The United Republic of Tanzania has launched the second phase of the Global Framework for Climate Services (GFCS) Adaption Programme in Africa project with the aim of increasing resilience of people most vulnerable to the impacts of weather and climate-related hazards.
The multi-agency project, funded by the government of Norway, prioritizes the climate sensitive sectors of disaster risk reduction, food security and health. It focuses on the provision of high-quality and reliable climate services, including downscaled, localized forecasts.
The first phase of the project ran from 2014 to 2017. The second phase was launched at a ceremony in Dar es Salaam on 18 September. It will be implemented in collaboration with the Tanzania Red Cross Society and Intenational Federation of Red Cross and Red Crescent Societies; the World Health Organization; the Ministry of Health, Community Development, Gender, Elderly; Tanzania World Food Program; the Ministry of Agriculture; and Tanzania Meteorological Agency.
Faustin Kamuzora, Permanent Secretary in the Prime Minister’s Office (Policy and Coordination) and Chair of the Tanzania Disaster Management Council said the project has come at the right time as it will compliment on the ongoing Government efforts in adaptation to climate change impacts and disaster risk management.
He welcomed the improved provision of accurate, reliable and timely weather and climate related information and products so as to help the society to manage climate related hazards.
“I am pleased that in few past years the accuracy of forecasts issued by the Tanzania Meteorological Agency stands at 80% and above. In particular the past March to May season the accuracy reached 96%,” said Mr Kamuzora.
Agnes Kijazi, Director-General of the Tanzania Meteorological Agency appreciated the continued support offered by the Government of Tanzania, the Government of Norway, the World Meteorological Organization (WMO) and all the implementing partners.
Ms Kijazi pointed out that the next phase of the project will build on achievements made over the past four years.
“The Phase II project activities have also been aligned with the current potential gaps in climate services as stipulated in the National Framework for Climate Services (NFCS) as per user needs and the five years development plan of the country,” said Ms Kijazi.
“Weather and climate services are an essential solution to the climate crisis the world is facing.
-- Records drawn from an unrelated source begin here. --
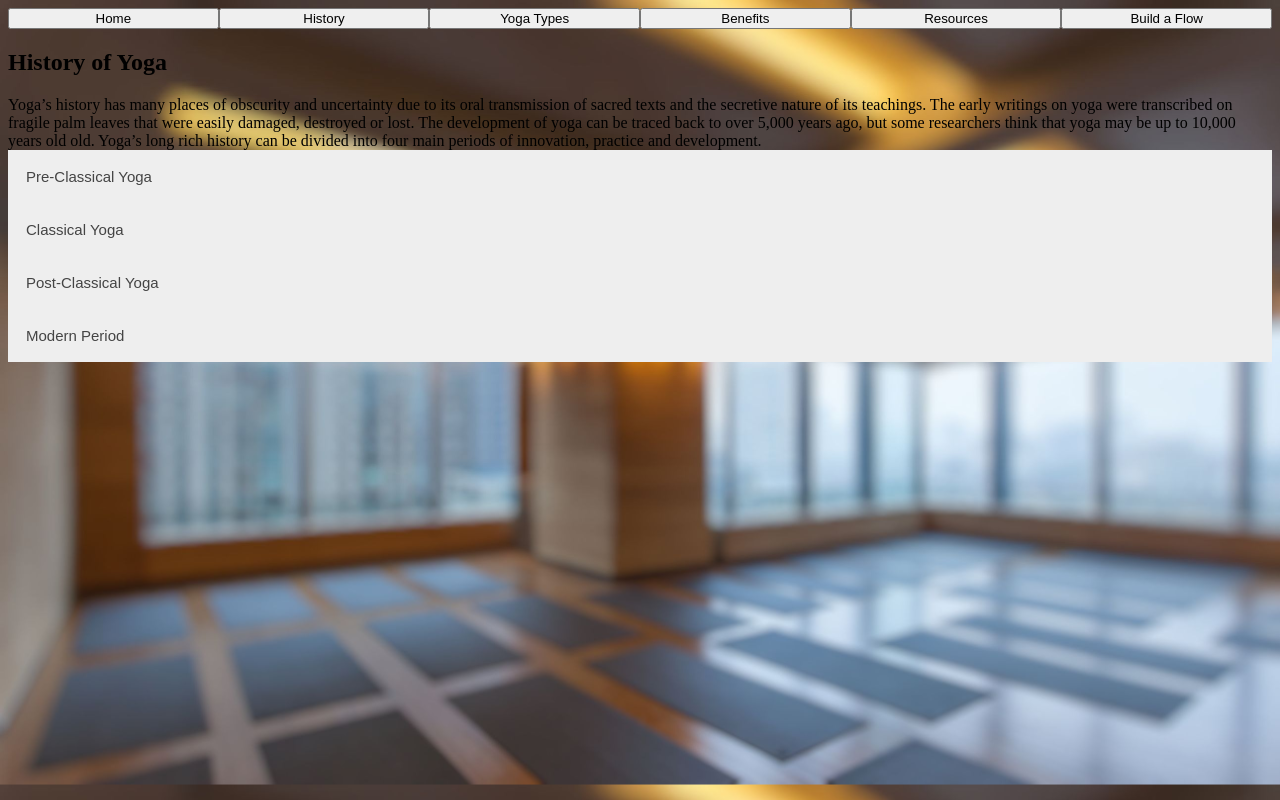
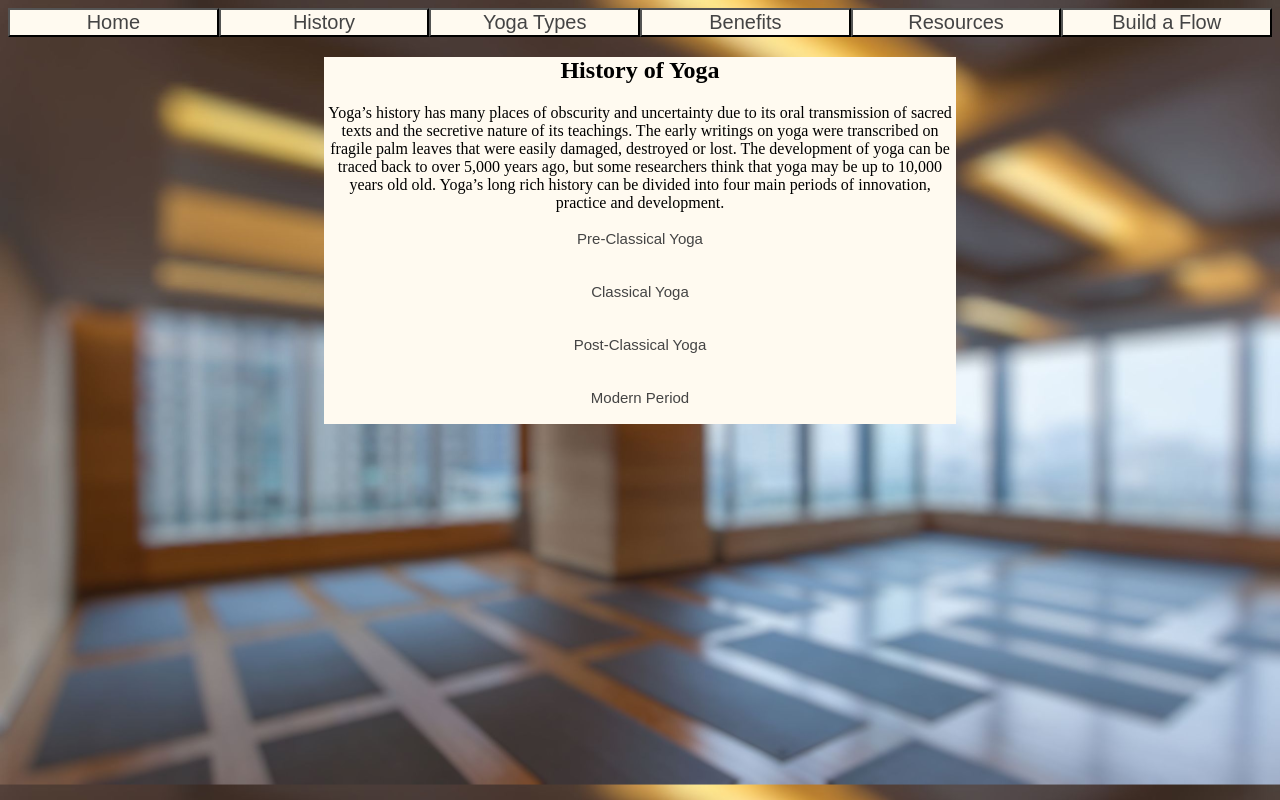
Before and after one commit to emmasroberts97/javascript_group_project, a Vue app in the folder client/: page / in a window 1280 px wide. Both pictures are taken after a click on the button "History". Built offline with nearby package versions, Linux system fonts and the light colour scheme.

Commit message:
CSS modified

```diff
--- a/client/src/App.vue
+++ b/client/src/App.vue
@@ -9,10 +9,10 @@
       <button type="button" name="Flow" v-on:click="flow">Build a Flow</button>
     </nav>
     <div class="">
-    <div v-if="selectedTab == 'home'">
+      <article v-if="selectedTab == 'home'">
         <h1> Our Yoga App </h1>
         <img src="../public/Birds.png" height="500px" width="500px"/>
-   </div>
+      </article>
       <sequence-builder v-if="selectedTab == 'flow'"/>
       <history v-if="selectedTab == 'history'"/>
       <yoga-types v-if="selectedTab == 'types'" />
@@ -32,7 +32,7 @@ export default {
   name: 'app',
   data() {
     return {
-      selectedTab: ""
+      selectedTab: "home"
     }
   },
   components: {
@@ -66,6 +66,18 @@ export default {
 </script>
 
 <style lang="css" scoped>
+
+article{
+  text-align: center;
+  margin-top: auto;
+  margin-left: auto;
+  margin-right: auto;
+  width: 50%;
+  height: 100%;
+  background-color: #FFFAF0;
+}
+
+
 nav {
   display:flex;
   justify-content:space-around;
@@ -73,5 +85,15 @@ nav {
 
 button {
   width: 20%;
+  background-color: #FFFAF0;
+  color: #444;
+  cursor: pointer;
+  text-align: center;
+  font-size: 20px;
+  transition: 0.4s;
+}
+
+.active, button:hover {
+  background-color: #FFB6C1;
 }
 </style>
--- a/client/src/components/History.vue
+++ b/client/src/components/History.vue
@@ -54,27 +54,38 @@ export default {
 </script>
 
 <style lang="css" scoped>
+
+article{
+  text-align: center;
+  margin-top: auto;
+  margin-left: auto;
+  margin-right: auto;
+  width: 50%;
+  height: 100%;
+  /* background-color: #eee; */
+}
+
 .accordion {
-  background-color: #eee;
+  background-color: #FFFAF0;
   color: #444;
   cursor: pointer;
   padding: 18px;
   width: 100%;
   border: none;
-  text-align: left;
+  /* text-align: left; */
   outline: none;
   font-size: 15px;
   transition: 0.4s;
 }
 
 .active, .accordion:hover {
-  background-color: #ccc;
+  background-color: #FFB6C1;
 }
 
 .panel {
   padding: 0 18px;
   display: none;
-  background-color: white;
+  background-color: #FFF0F5;
   overflow: hidden;
 }
 </style>
--- a/client/src/components/YogaTypes.vue
+++ b/client/src/components/YogaTypes.vue
@@ -87,27 +87,38 @@ export default {
 </script>
 
 <style lang="css" scoped>
+
+article{
+  text-align: center;
+  margin-top: auto;
+  margin-left: auto;
+  margin-right: auto;
+  width: 50%;
+  height: 100%;
+  /* background-color: #FFFAF0; */
+}
+
 .accordion {
-  background-color: #eee;
+  background-color: #FFFAF0;
   color: #444;
   cursor: pointer;
   padding: 18px;
   width: 100%;
   border: none;
-  text-align: left;
+  /* text-align: center; */
   outline: none;
   font-size: 15px;
   transition: 0.4s;
 }
 
 .active, .accordion:hover {
-  background-color: #ccc;
+  background-color: #FFB6C1;
 }
 
 .panel {
   padding: 0 18px;
   display: none;
-  background-color: white;
+  background-color: #FFF0F5;
   overflow: hidden;
 }
 </style>
--- a/client/src/components/benefits.vue
+++ b/client/src/components/benefits.vue
@@ -43,7 +43,7 @@
               a postive mind set and helping with depression.</p>
             </div>
           </article>
-      </template>
+        </template>
 
         <script>
         export default {
@@ -70,27 +70,38 @@
         </script>
 
         <style lang="css" scoped>
+
+          article{
+            text-align: center;
+            margin-top: auto;
+            margin-left: auto;
+            margin-right: auto;
+            width: 50%;
+            height: 100%;
+          }
+
+
           .accordion {
-            background-color: #eee;
+            background-color: #FFFAF0;
             color: #444;
             cursor: pointer;
             padding: 18px;
             width: 100%;
             border: none;
-            text-align: left;
+
             outline: none;
             font-size: 15px;
             transition: 0.4s;
           }
 
           .active, .accordion:hover {
-            background-color: #ccc;
+            background-color: #FFB6C1;
           }
 
           .panel {
             padding: 0 18px;
             display: none;
-            background-color: white;
+            background-color: #FFF0F5;
             overflow: hidden;
           }
         </style>
```
Lines whose indentation alone changed are shown as unchanged.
These services are critical to the success of the Sendai Framework on disaster risk reduction and the Paris Agreement on climate change and they directly underpin the achievement of several of the Sustainable Development Goals,” said Erica Allis of WMO and the GFCS.
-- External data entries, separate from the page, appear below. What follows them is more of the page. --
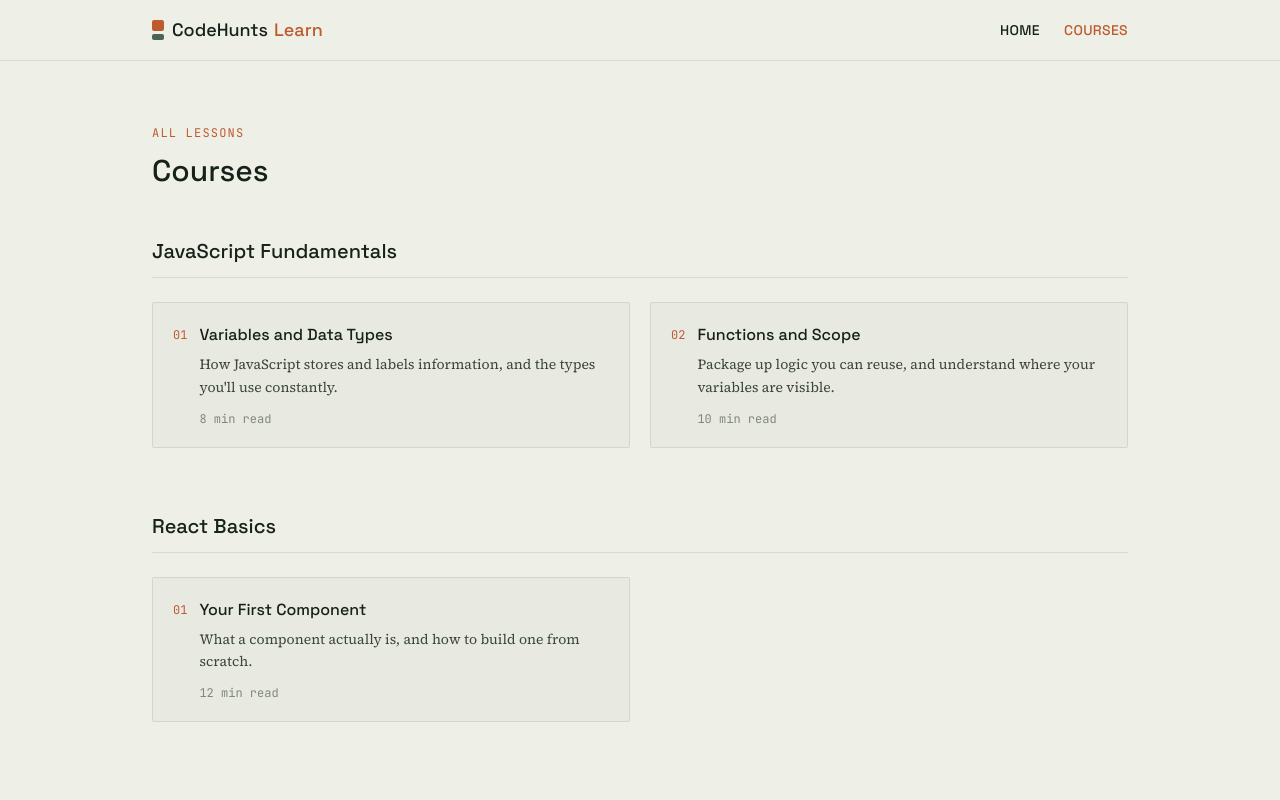
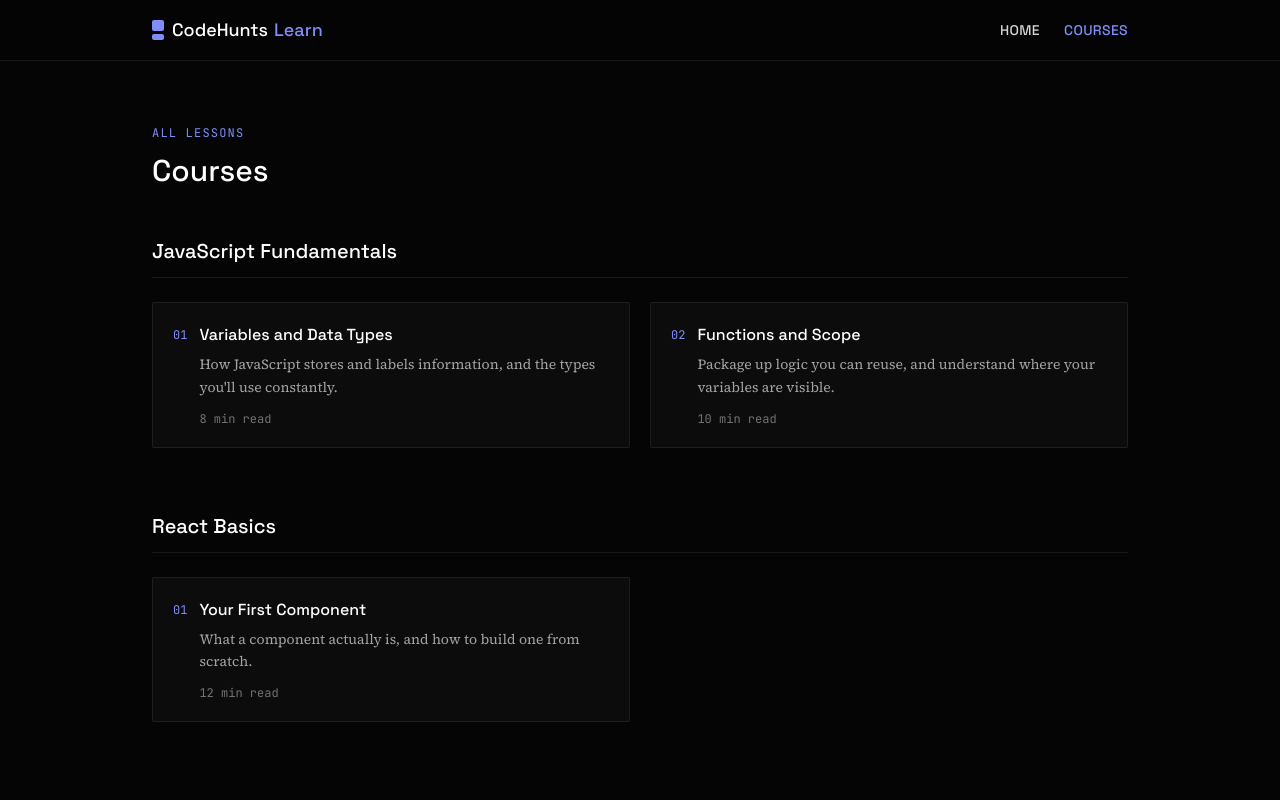
Before and after one commit to uxlabspk/learn, a React (Vite) app: page /courses in a window 1280 px wide. Shown: the top 800 px of the page. Built offline with nearby package versions, Linux system fonts and the light colour scheme.

Commit message:
refactor: updating the colour scheme of site

```diff
--- a/index.html
+++ b/index.html
@@ -8,7 +8,7 @@
     <link rel="preconnect" href="https://fonts.googleapis.com" />
     <link rel="preconnect" href="https://fonts.gstatic.com" crossorigin />
     <link
-      href="https://fonts.googleapis.com/css2?family=Space+Grotesk:wght@500;600;700&family=Source+Serif+4:opsz,wght@8..60,400;8..60,500;8..60,600&family=JetBrains+Mono:wght@400;500;600&display=swap"
+      href="https://fonts.googleapis.com/css2?family=Inter:wght@300;400;500;600;700&family=Space+Grotesk:wght@500;600;700&family=Source+Serif+4:opsz,wght@8..60,400;8..60,500;8..60,600&family=JetBrains+Mono:wght@400;500;600&display=swap"
       rel="stylesheet"
     />
   </head>
--- a/src/components/Layout.tsx
+++ b/src/components/Layout.tsx
@@ -6,8 +6,8 @@ function Blaze() {
   // Used as the site's wordmark accent and repeated near lesson numbers.
   return (
     <span className="inline-flex flex-col items-center justify-center w-3 h-5 mr-2 shrink-0" aria-hidden="true">
-      <span className="w-3 h-3 bg-rust rounded-[2px]" />
-      <span className="w-3 h-1.5 bg-moss rounded-[2px] mt-[3px]" />
+      <span className="w-3 h-3 bg-indigoAccent rounded-[2px]" />
+      <span className="w-3 h-1.5 bg-indigo-400 rounded-[2px] mt-[3px]" />
     </span>
   )
 }
@@ -15,15 +15,15 @@ function Blaze() {
 function Header() {
   const linkClass = ({ isActive }: { isActive: boolean }) =>
     `font-display text-sm tracking-wide uppercase transition-colors ${
-      isActive ? 'text-rust' : 'text-ink hover:text-rust'
+      isActive ? 'text-indigoAccent' : 'text-neutral-300 hover:text-indigoAccent'
     }`
 
   return (
-    <header className="border-b border-ink/10 bg-paper/95 backdrop-blur sticky top-0 z-20">
+    <header className="border-b border-white/[0.08] bg-midnight/95 backdrop-blur sticky top-0 z-20">
       <div className="max-w-5xl mx-auto px-6 py-4 flex items-center justify-between">
-        <Link to="/" className="flex items-center font-display font-700 text-lg text-ink">
+        <Link to="/" className="flex items-center font-display font-700 text-lg text-white">
           <Blaze />
-          CodeHunts <span className="text-rust ml-1.5">Learn</span>
+          CodeHunts <span className="text-indigoAccent ml-1.5">Learn</span>
         </Link>
         <nav className="flex items-center gap-6">
           <NavLink to="/" end className={linkClass}>Home</NavLink>
@@ -36,13 +36,13 @@ function Header() {
 
 function Footer() {
   return (
-    <footer className="border-t border-ink/10 mt-24">
+    <footer className="border-t border-white/[0.08] mt-24">
       <div className="max-w-5xl mx-auto px-6 py-10 flex flex-col sm:flex-row items-start sm:items-center justify-between gap-4">
-        <div className="flex items-center font-display text-sm text-inkSoft">
+        <div className="flex items-center font-display text-sm text-neutral-400">
           <Blaze />
           CodeHunts PK — free coding lessons, no sign-up required.
         </div>
-        <p className="font-mono text-xs text-inkSoft/70">
+        <p className="font-mono text-xs text-neutral-500">
           &copy; {new Date().getFullYear()} learn.codehuntspk.com
         </p>
       </div>
@@ -52,7 +52,7 @@ function Footer() {
 
 export default function Layout({ children }: { children: ReactNode }) {
   return (
-    <div className="min-h-screen flex flex-col bg-paper">
+    <div className="min-h-screen flex flex-col bg-midnight">
       <Header />
       <main className="flex-1">{children}</main>
       <Footer />
--- a/src/index.css
+++ b/src/index.css
@@ -7,19 +7,19 @@ html {
 }
 
 body {
-  background-color: #EEF0E8;
-  color: #172019;
-  font-family: 'Source Serif 4', serif;
+  background-color: #050505;
+  color: #ffffff;
+  font-family: 'Inter', sans-serif;
 }
 
 ::selection {
-  background-color: #BE5B2E;
-  color: #EEF0E8;
+  background-color: #818cf8;
+  color: #050505;
 }
 
 /* focus ring visible everywhere, matches the theme */
 :focus-visible {
-  outline: 2px solid #BE5B2E;
+  outline: 2px solid #818cf8;
   outline-offset: 2px;
 }
 
@@ -33,11 +33,15 @@ body {
 }
 
 /* Article body typography, applied to rendered markdown */
+.article-body {
+  font-family: 'Inter', sans-serif;
+}
+
 .article-body h2 {
   font-family: 'Space Grotesk', sans-serif;
   font-weight: 600;
   font-size: 1.4rem;
-  color: #172019;
+  color: #ffffff;
   margin-top: 2.5rem;
   margin-bottom: 0.75rem;
 }
@@ -46,7 +50,7 @@ body {
   font-family: 'Space Grotesk', sans-serif;
   font-weight: 600;
   font-size: 1.15rem;
-  color: #172019;
+  color: #ffffff;
   margin-top: 2rem;
   margin-bottom: 0.5rem;
 }
@@ -54,13 +58,13 @@ body {
 .article-body p {
   margin-bottom: 1.1rem;
   line-height: 1.75;
-  color: #3B453D;
+  color: #d4d4d8;
 }
 
 .article-body ul,
 .article-body ol {
   margin: 1rem 0 1.25rem 1.5rem;
-  color: #3B453D;
+  color: #d4d4d8;
   line-height: 1.7;
 }
 
@@ -69,28 +73,29 @@ body {
 }
 
 .article-body a {
-  color: #9A491F;
+  color: #818cf8;
   text-decoration: underline;
-  text-decoration-color: rgba(190,91,46,0.4);
+  text-decoration-color: rgba(129, 140, 248, 0.4);
   text-underline-offset: 3px;
 }
 
 .article-body code {
   font-family: 'JetBrains Mono', monospace;
-  background: #E4E7DC;
+  background: #18181b;
   padding: 0.15em 0.4em;
   border-radius: 3px;
   font-size: 0.88em;
-  color: #9A491F;
+  color: #e4e4e7;
 }
 
 .article-body pre {
-  background: #172019;
-  color: #EEF0E8;
+  background: #18181b;
+  color: #e4e4e7;
   padding: 1.1rem 1.25rem;
   border-radius: 6px;
   overflow-x: auto;
   margin-bottom: 1.25rem;
+  border: 1px solid rgba(255, 255, 255, 0.08);
 }
 
 .article-body pre code {
@@ -100,9 +105,9 @@ body {
 }
 
 .article-body blockquote {
-  border-left: 3px solid #BE5B2E;
+  border-left: 3px solid #818cf8;
   padding-left: 1rem;
-  color: #4B6455;
+  color: #a1a1aa;
   font-style: italic;
   margin: 1.25rem 0;
 }
--- a/src/pages/Courses.tsx
+++ b/src/pages/Courses.tsx
@@ -4,13 +4,13 @@ import { tracks, lessonsByTrack } from '../lib/content'
 export default function Courses() {
   return (
     <div className="max-w-5xl mx-auto px-6 py-16">
-      <p className="font-mono text-xs tracking-widest uppercase text-rust mb-3">All lessons</p>
-      <h1 className="font-display font-700 text-3xl text-ink mb-12">Courses</h1>
+      <p className="font-mono text-xs tracking-widest uppercase text-indigoAccent mb-3">All lessons</p>
+      <h1 className="font-display font-700 text-3xl text-white mb-12">Courses</h1>
 
       <div className="space-y-16">
         {tracks.map((track) => (
           <div key={track}>
-            <h2 className="font-display font-600 text-xl text-ink border-b border-ink/10 pb-3 mb-6">
+            <h2 className="font-display font-600 text-xl text-white border-b border-white/[0.08] pb-3 mb-6">
               {track}
             </h2>
             <div className="grid sm:grid-cols-2 gap-5">
@@ -18,21 +18,21 @@ export default function Courses() {
                 <Link
                   key={lesson.slug}
                   to={`/courses/${lesson.slug}`}
-                  className="group block bg-paperDim/60 border border-ink/10 rounded-sm p-5 hover:border-rust transition-colors"
+                  className="group block bg-neutral-900/40 border border-white/[0.08] rounded-sm p-5 hover:border-indigoAccent transition-colors"
                 >
                   <div className="flex items-start gap-3">
-                    <span className="font-mono text-xs text-rust mt-1 shrink-0">
+                    <span className="font-mono text-xs text-indigoAccent mt-1 shrink-0">
                       {String(lesson.order).padStart(2, '0')}
                     </span>
                     <div>
-                      <h3 className="font-display font-600 text-base text-ink group-hover:text-rust transition-colors">
+                      <h3 className="font-display font-600 text-base text-white group-hover:text-indigoAccent transition-colors">
                         {lesson.title}
                       </h3>
-                      <p className="font-body text-sm text-inkSoft mt-1.5 leading-relaxed">
+                      <p className="font-body text-sm text-neutral-400 mt-1.5 leading-relaxed">
                         {lesson.description}
                       </p>
                       {lesson.minutes && (
-                        <p className="font-mono text-xs text-inkSoft/60 mt-3">{lesson.minutes} min read</p>
+                        <p className="font-mono text-xs text-neutral-500 mt-3">{lesson.minutes} min read</p>
                       )}
                     </div>
                   </div>
--- a/src/pages/NotFound.tsx
+++ b/src/pages/NotFound.tsx
@@ -3,12 +3,12 @@ import { Link } from 'react-router-dom'
 export default function NotFound() {
   return (
     <div className="max-w-5xl mx-auto px-6 py-24 text-center">
-      <p className="font-mono text-xs uppercase tracking-widest text-rust mb-3">Off the trail</p>
-      <h1 className="font-display font-700 text-3xl text-ink mb-4">Lost the marker here.</h1>
-      <p className="font-body text-inkSoft mb-8">That page doesn't exist. Let's get you back on track.</p>
+      <p className="font-mono text-xs uppercase tracking-widest text-indigoAccent mb-3">Off the trail</p>
+      <h1 className="font-display font-700 text-3xl text-white mb-4">Lost the marker here.</h1>
+      <p className="font-body text-neutral-400 mb-8">That page doesn't exist. Let's get you back on track.</p>
       <Link
         to="/"
-        className="inline-block font-display text-sm uppercase tracking-wide bg-ink text-paper px-6 py-3 rounded-sm hover:bg-rust transition-colors"
+        className="inline-block font-display text-sm uppercase tracking-wide bg-neutral-800 text-white px-6 py-3 rounded-sm hover:bg-indigoAccent hover:text-midnight transition-colors"
       >
         Back home
       </Link>
--- a/tailwind.config.js
+++ b/tailwind.config.js
@@ -4,14 +4,11 @@ export default {
   theme: {
     extend: {
       colors: {
-        paper: '#EEF0E8',
-        paperDim: '#E4E7DC',
-        ink: '#172019',
-        inkSoft: '#3B453D',
-        rust: '#BE5B2E',
-        rustDark: '#9A491F',
-        moss: '#4B6455',
-        sand: '#D9C79E',
+        midnight: '#050505',
+        indigoAccent: '#818cf8',
+        indigoGlow: 'rgba(129, 140, 248, 0.1)',
+        neutralSoft: '#404040',
+        neutralDim: '#27272a',
       },
       fontFamily: {
         display: ['"Space Grotesk"', 'sans-serif'],
@@ -22,10 +19,10 @@ export default {
         prose: '68ch',
       },
       backgroundImage: {
-        grid: 'linear-gradient(rgba(23,32,25,0.045) 1px, transparent 1px), linear-gradient(90deg, rgba(23,32,25,0.045) 1px, transparent 1px)',
+        grid: 'linear-gradient(rgba(255,255,255,0.03) 1px, transparent 1px), linear-gradient(90deg, rgba(255,255,255,0.03) 1px, transparent 1px)',
       },
       backgroundSize: {
-        grid: '28px 28px',
+        grid: '40px 40px',
       },
     },
   },
```
Also changed, not shown: src/pages/CourseDetail.tsx (+10 -10 lines), src/pages/Home.tsx (+13 -13 lines).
The representative from the Norwegian Embassy in Dar es Salaam, Yassin Mkwizu, urged all partners to make use of lessons learnt, user feedback, and best practices acquired during the implementation of Phase I.